At 11:30 am, I decided it was time for a new strategy. The university students and I had been shuttling between a canteen and the department in order not to take up the limited space in the waiting area. At the canteen, we went over the process of seeking consent from our caregivers a few more times. On my sixth trip to the Radiotherapy Department where I was hoping to gain the sympathy of a nurse to inquire about anyone else in the department who I may be able to speak to about the project, none other than the Head of Radiotherapy appeared from a room.
Today was quite the day!
At dawn, I made the trek from my house to the main road in order to hop on a local bus (a trotro) to begin my 3-hour commute to the Korle Bu Teaching Hospital. I engaged in conversation with the driver on the fourth (and last) bus I was on and he told me his sister lived in Connecticut. He was thrilled to learn that I had spent four years in school in a state whose existence many Ghanaians were ignorant of. We exchanged numbers and he promised to put me in touch with his sister. The taxi driver and I had found a personal connection!
Kamini Doobay, Class of 2017, wrote this mix of poetry and prose after joining the treatment team for a 10-year-old boy with cancer. This is the second of a 2-part entry. Read Part 1.
In between cycles of chemo, we saw glimpses
of our macho man.
He circled around the nurse’s station, telling jokes,
playing games, demanding a date to go home.
His parents called.
They called every now and then –

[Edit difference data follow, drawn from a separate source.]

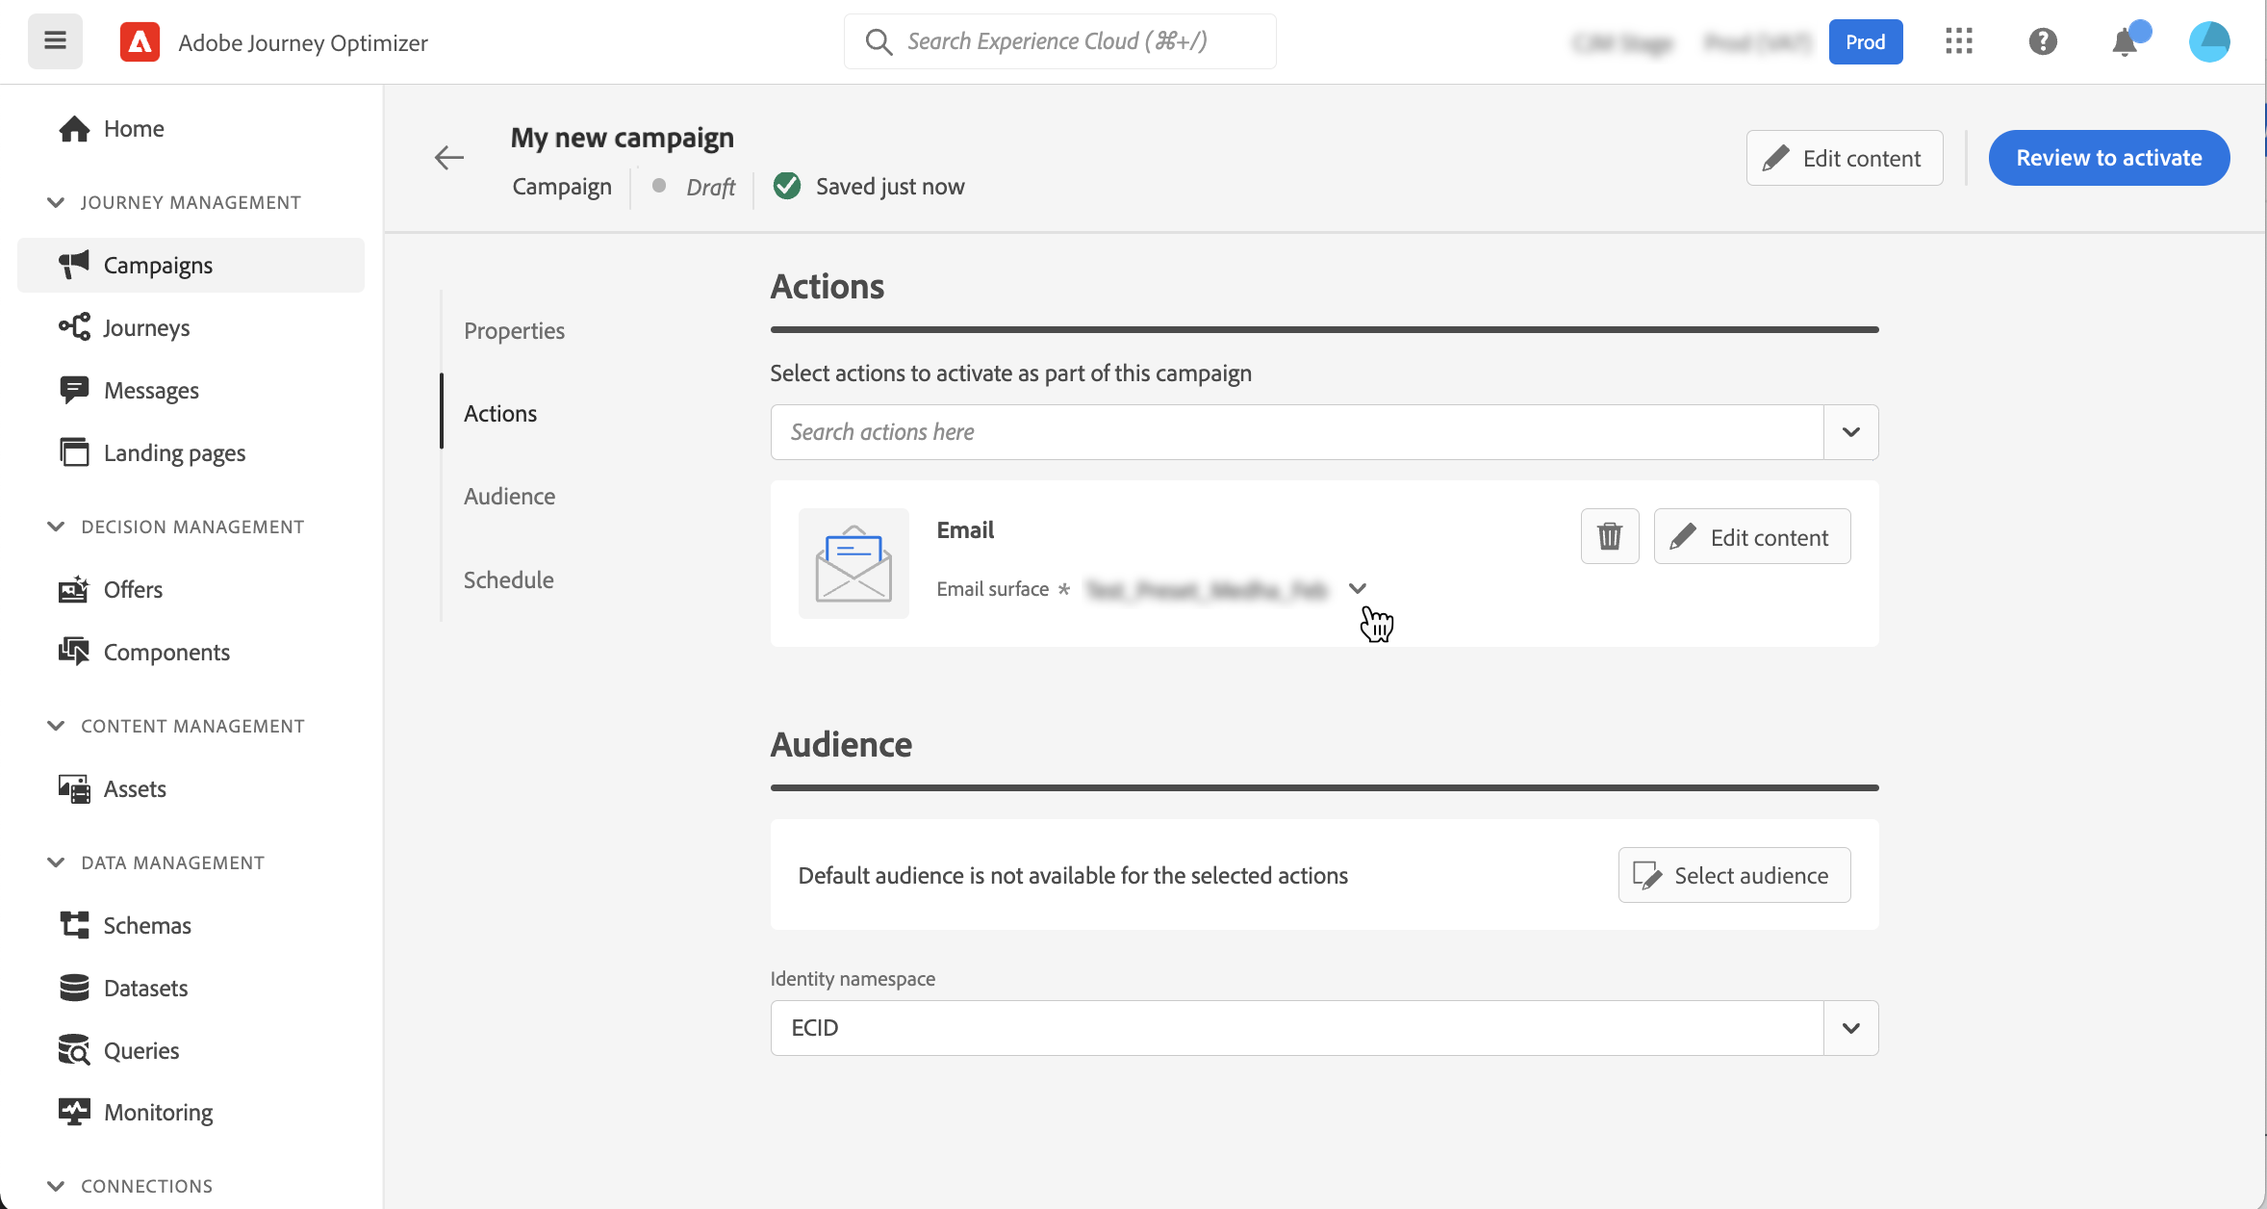
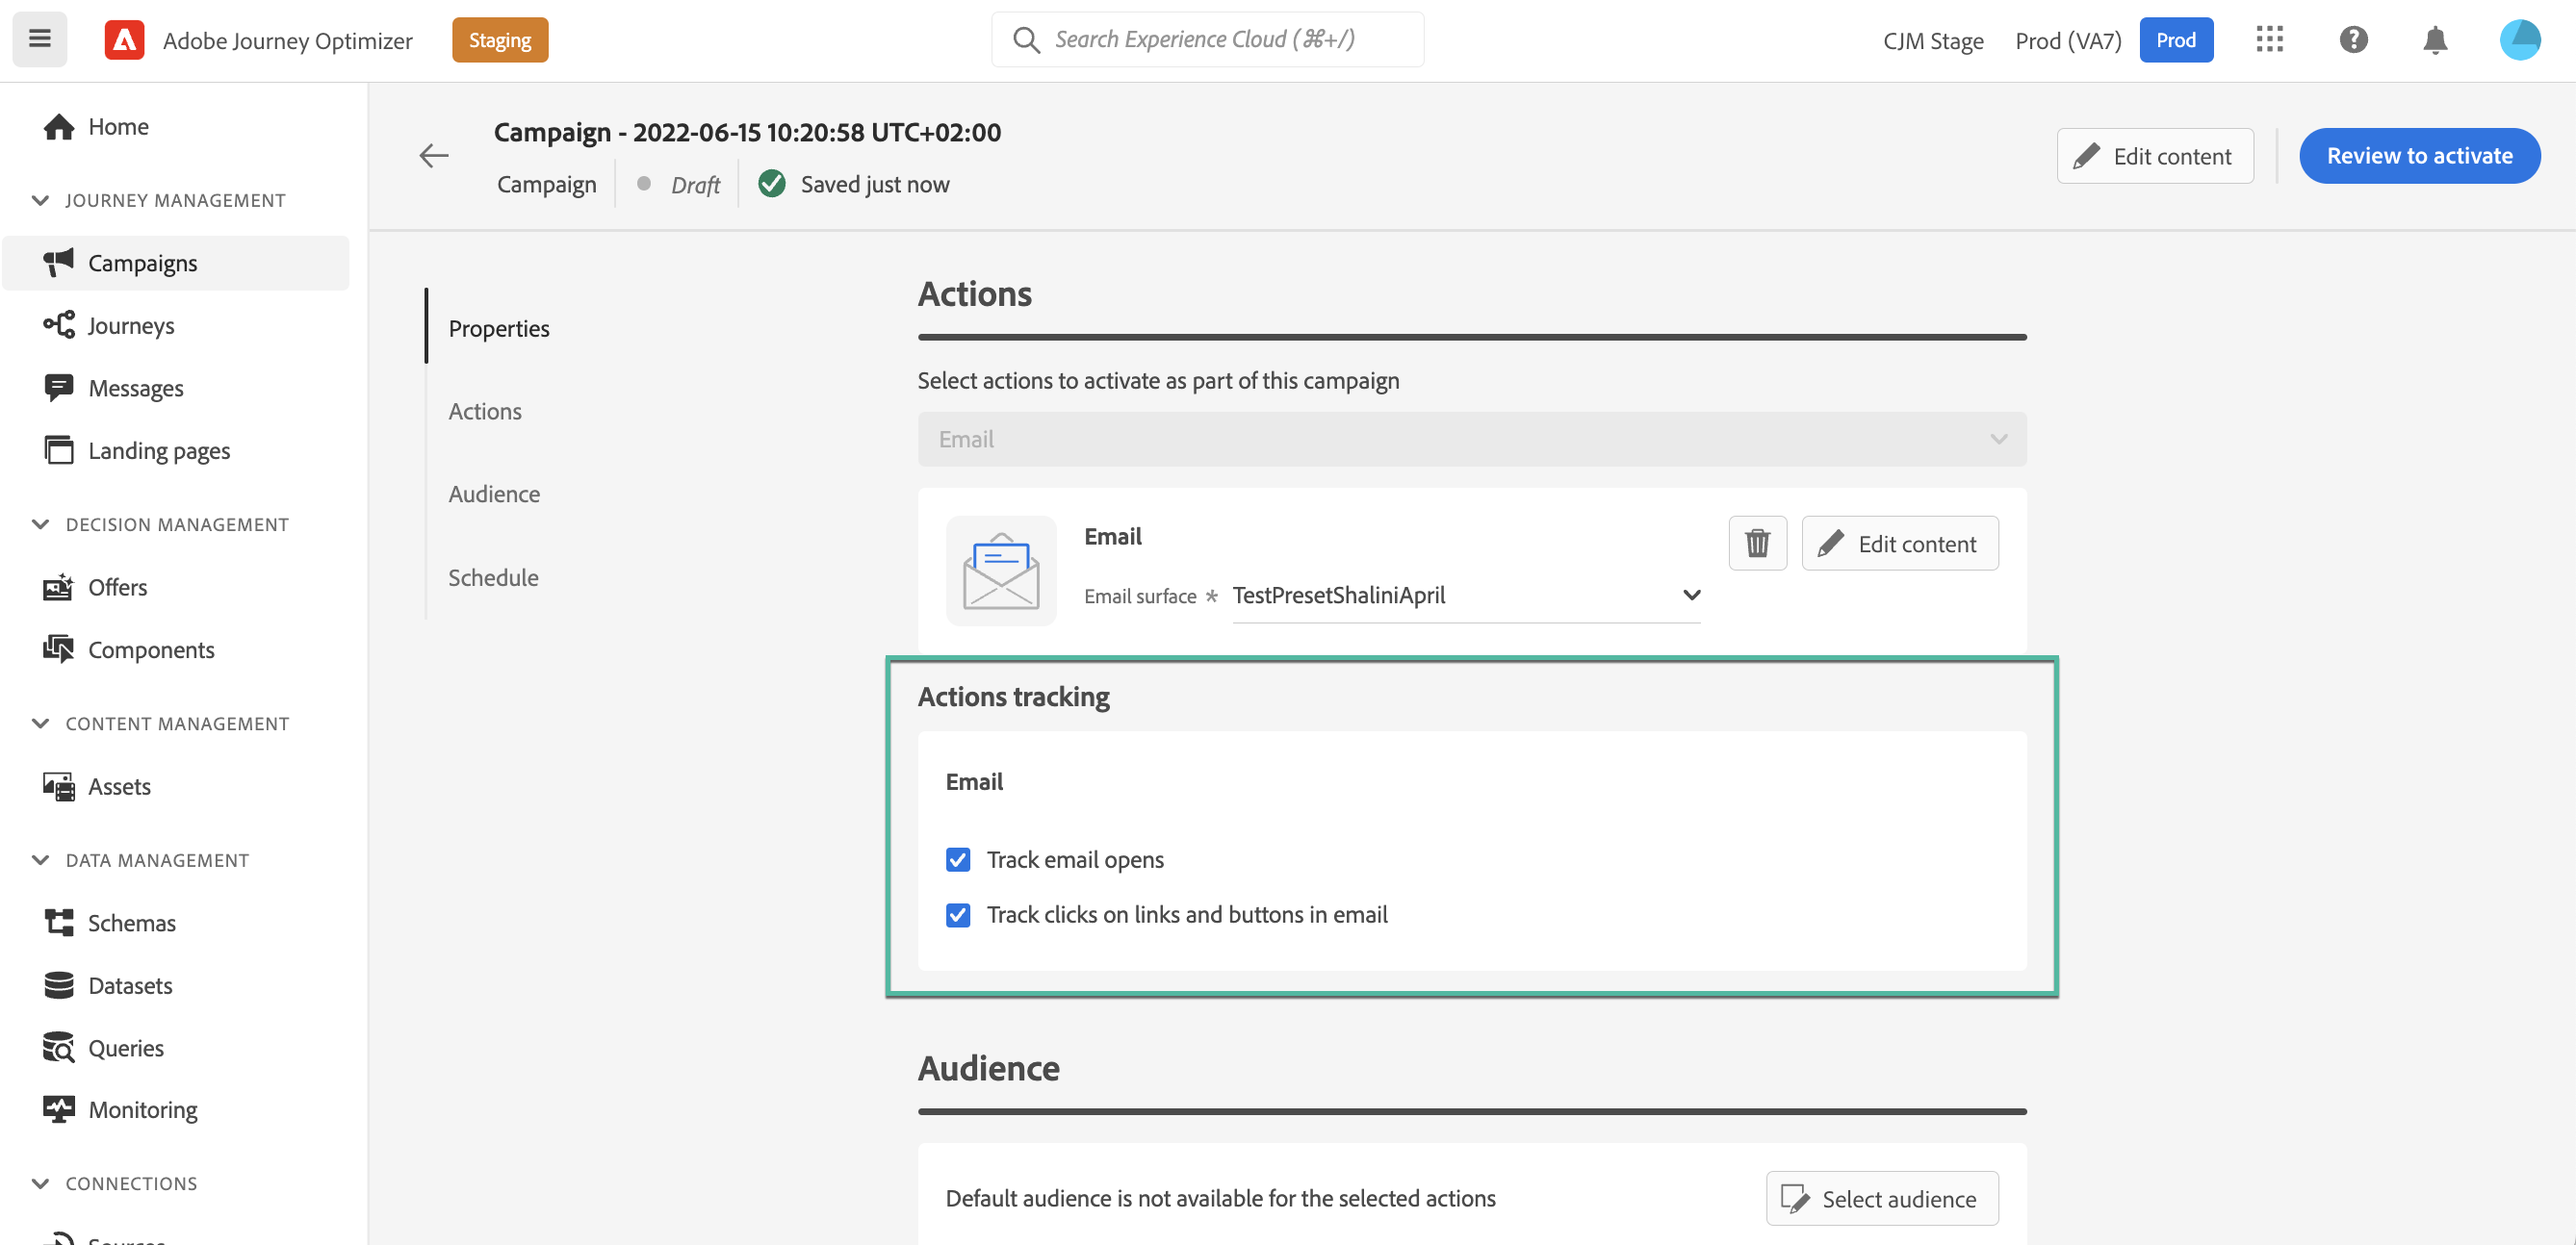
update campaigns

diff --git a/help/using/campaigns/create-campaign.md b/help/using/campaigns/create-campaign.md
@@ -39,20 +39,21 @@ The steps to create a campaign are as follows:
 
 1. Specify a title and a description for the campaign.
 
-    To test the content of your message, toggle the **[!UICONTROL Content experiment]** option on. This allows you to test multiple variables of a delivery on populations samples, in order to define which treatment has the biggest impact on the targeted population.[Learn more about content experiment](../campaigns/content-experiment.md).
+    <!--To test the content of your message, toggle the **[!UICONTROL Content experiment]** option on. This allows you to test multiple variables of a delivery on populations samples, in order to define which treatment has the biggest impact on the targeted population.[Learn more about content experiment](../campaigns/content-experiment.md).-->
 
     ![](assets/create-campaign-properties.png)
 
-1. Configure the message to send with the campaign. To do this, click the **[!UICONTROL Edit content]** button, then configure and design your message. [Learn how to create an email](../messages/create-email.md).
+1. In the **[!UICONTROL Actions]** section, configure the message to send with the campaign:
 
+    1. click the **[!UICONTROL Edit content]** button, then configure and design your message. [Learn how to create an email](../messages/create-email.md).
 
-    Once your content is ready, click the arrow to go back to the campaign creation screen.
+        Once your content is ready, click the arrow to go back to the campaign creation screen.
 
-    ![](assets/create-campaign-design.png)
+        ![](assets/create-campaign-design.png)
 
-    Note that you can change the message surface to use at any time while the campaign is being edited from the drop-down list.
+    1. In the **[!UICONTROL Actions tracking]** section, specify if you want to track how your recipients react to your delivery. Tracking results will be accessible from the campaign report once the campaign has been executed. Learn more
 
-    ![](assets/create-campaign-action-properties.png)
+        ![](assets/create-campaign-action-properties.png)
 
 1. Define the audience to target. To do this, click the **[!UICONTROL Select audience]** button to display the list of available Adobe Experience Platform segments.
 
@@ -73,9 +74,11 @@ The steps to create a campaign are as follows:
 
 1. Configure the campaign's start and end dates.
 
-    By default, Campaigns are configured to start once they are activated, and to end as soons as the message has been sent once. <!--For in-app messages, you need to stop the campaign manually or specify an end date.-->
+    >[!NOTE]
+    >
+    >By default, Campaigns are configured to start once they are activated manually, and to end as soons as the message has been sent once. <!--For in-app messages, you need to stop the campaign manually or specify an end date.-->
 
-    You can configure a frequency at which the action will be performed.
+1. Additionally, you can configure a frequency for the execution of the action configured in the campaign.
 
     ![](assets/create-campaign-schedule.png)
 
@@ -97,7 +100,7 @@ Once your campaign has been configured, you need to review its parameter and con
 
     ![](assets/create-campaign-alerts.png)
 
-    Check that your campaign is correctly configured, then click **[!UICONTROL Activate]**.
+1. Check that your campaign is correctly configured, then click **[!UICONTROL Activate]**.
 
     ![](assets/create-campaign-review.png)
 

diff --git a/help/using/campaigns/get-started-with-campaigns.md b/help/using/campaigns/get-started-with-campaigns.md
@@ -9,6 +9,11 @@ level: Intermediate
 
 # Get started with campaigns {#get-started-campaigns}
 
+>[!CONTEXTUALHELP]
+>id="campaigns_list"
+>title="Campaigns"
+>abstract="With Campaigns, you can deliver one-time content to a specific segment across multiple channels. Before creating a new campaign, make sure you have a message preset and an Adobe Experience Platform segment ready for use."
+
 ## About campaigns {#about}
 
 Campaigns allow you to deliver one-time content to a specific segment using multiple channels.
@@ -17,12 +22,12 @@ Unlike journeys, where actions are designed to be executed in sequence, campaign
 
 You can use them, for example, to deliver promotional offers, engagement campaigns, announcements, legal notices, or policy updates.
 
-Additionally, campaigns' content experiment feature allows you to test multiple variables of a delivery on populations samples, in order to define which treatment has the biggest impact on the targeted population.
+<!--Additionally, campaigns' content experiment feature allows you to test multiple variables of a delivery on populations samples, in order to define which treatment has the biggest impact on the targeted population.-->
 
 Learn how to manage campaigns and content experiments:
 * [Create a campaign](create-campaign.md)
 * [Modify or stop a campaign](modify-stop-campaign.md)
-* [Create a content experiment](content-experiment.md)
+<!--* [Create a content experiment](content-experiment.md)-->
 
 ## Access campaigns {#access}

to share new stories, to ask about fundraising events
they could attend, or simply to say thank you again
and again for saving their son.
They often sent fruit baskets, holiday cards and photos

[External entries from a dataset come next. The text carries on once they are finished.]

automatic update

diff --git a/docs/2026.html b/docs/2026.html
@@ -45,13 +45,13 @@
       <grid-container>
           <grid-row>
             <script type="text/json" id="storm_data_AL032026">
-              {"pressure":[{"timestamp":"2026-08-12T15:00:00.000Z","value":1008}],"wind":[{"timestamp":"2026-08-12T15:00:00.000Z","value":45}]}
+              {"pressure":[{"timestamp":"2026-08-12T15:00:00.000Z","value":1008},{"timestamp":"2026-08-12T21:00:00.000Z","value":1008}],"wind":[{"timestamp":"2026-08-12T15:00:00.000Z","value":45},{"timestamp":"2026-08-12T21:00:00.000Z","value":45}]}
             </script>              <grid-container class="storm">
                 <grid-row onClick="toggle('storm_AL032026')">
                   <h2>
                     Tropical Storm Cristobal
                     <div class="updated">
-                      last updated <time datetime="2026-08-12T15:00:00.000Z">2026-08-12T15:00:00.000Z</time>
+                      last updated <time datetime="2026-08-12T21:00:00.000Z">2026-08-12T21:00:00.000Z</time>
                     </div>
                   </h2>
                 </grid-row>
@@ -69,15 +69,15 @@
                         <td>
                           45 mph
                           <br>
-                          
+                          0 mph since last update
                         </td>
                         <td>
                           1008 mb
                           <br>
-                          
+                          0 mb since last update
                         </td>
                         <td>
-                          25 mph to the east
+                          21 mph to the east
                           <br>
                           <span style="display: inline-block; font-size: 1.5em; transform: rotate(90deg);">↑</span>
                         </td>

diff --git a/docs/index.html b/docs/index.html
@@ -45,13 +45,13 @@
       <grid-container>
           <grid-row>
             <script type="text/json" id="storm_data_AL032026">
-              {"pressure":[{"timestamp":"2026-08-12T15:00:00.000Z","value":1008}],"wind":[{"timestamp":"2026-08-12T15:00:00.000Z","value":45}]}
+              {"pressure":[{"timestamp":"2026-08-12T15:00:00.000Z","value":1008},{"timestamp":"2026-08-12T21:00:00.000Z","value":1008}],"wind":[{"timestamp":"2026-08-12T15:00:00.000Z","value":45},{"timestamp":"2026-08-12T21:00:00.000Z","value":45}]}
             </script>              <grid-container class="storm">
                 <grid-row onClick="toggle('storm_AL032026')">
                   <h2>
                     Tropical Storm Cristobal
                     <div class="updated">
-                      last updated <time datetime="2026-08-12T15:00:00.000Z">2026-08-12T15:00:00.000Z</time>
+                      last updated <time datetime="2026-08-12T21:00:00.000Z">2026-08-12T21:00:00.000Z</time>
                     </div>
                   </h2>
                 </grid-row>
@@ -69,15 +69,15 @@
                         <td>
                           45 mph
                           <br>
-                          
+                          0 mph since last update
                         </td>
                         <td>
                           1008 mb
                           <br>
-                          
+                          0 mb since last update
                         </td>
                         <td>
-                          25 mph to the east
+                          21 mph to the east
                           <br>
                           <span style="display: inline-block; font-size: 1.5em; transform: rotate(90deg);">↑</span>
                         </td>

of Joe playing ball, winning awards or just giving us
that innocent smile – one we know so well,
one that barely left his face,
even when he was going through hell.
Jillian Nickerson discusses ISMMS’s Medical Student Research Office and the support she’s received from them during medical school.
Jillian Nickerson is in ISMMS’s PORTAL program, as a MD/MSCR Candidate, Class of 2015.
This afternoon, I went to the Tower building to meet Dr. Cardinale Smith, an oncologist with palliative care training who focuses on lung cancers. I had the pleasure of hearing her speak to members of my class last semester about her experience in dealing with cancer patients, but I wanted to find out more about how she decided on her specialty. We had, what was for me, a very enlightening chat that piqued my interest in oncology. I am looking forward to exploring this more.
The day began with four hours of the new module – physiology. From the very beginning, I was thoroughly enthralled by the material. I was that little child who asked “but whyyy” many times a day and physiology fulfilled that very question.
At 3 pm, a session was held to teach us how to go about preparing an abstract for our summer research project. Not only was it useful for my writing but even more importantly, it had me ruminating on the many different parts of my research projects.
Today I discovered a wonderful aspect of academic medicine – Grand Rounds. We all get the lengthy emails sent every Thursday notifying us of the wide variety of activities Mount Sinai has to offer yet I had never considered the notices about grand rounds to be directed at me, the first year medical student only 1/8th of the way to the MD degree. In last week’s announcement however, the Oncology Grand Rounds on the Role of Autophagy in Lung Cancer caught my eye. Armed with my knowledge from the Molecular Cellular and Genomics course that I just left behind in December, I went to the session held at noon in Seminar Room A in the Hess Center. Granted, there were several instances where I felt I knew nothing but then they would be followed by moments of illumination, where my classroom experience and medicine in the real world aligned. Grand rounds have since become one of my favorite pastimes.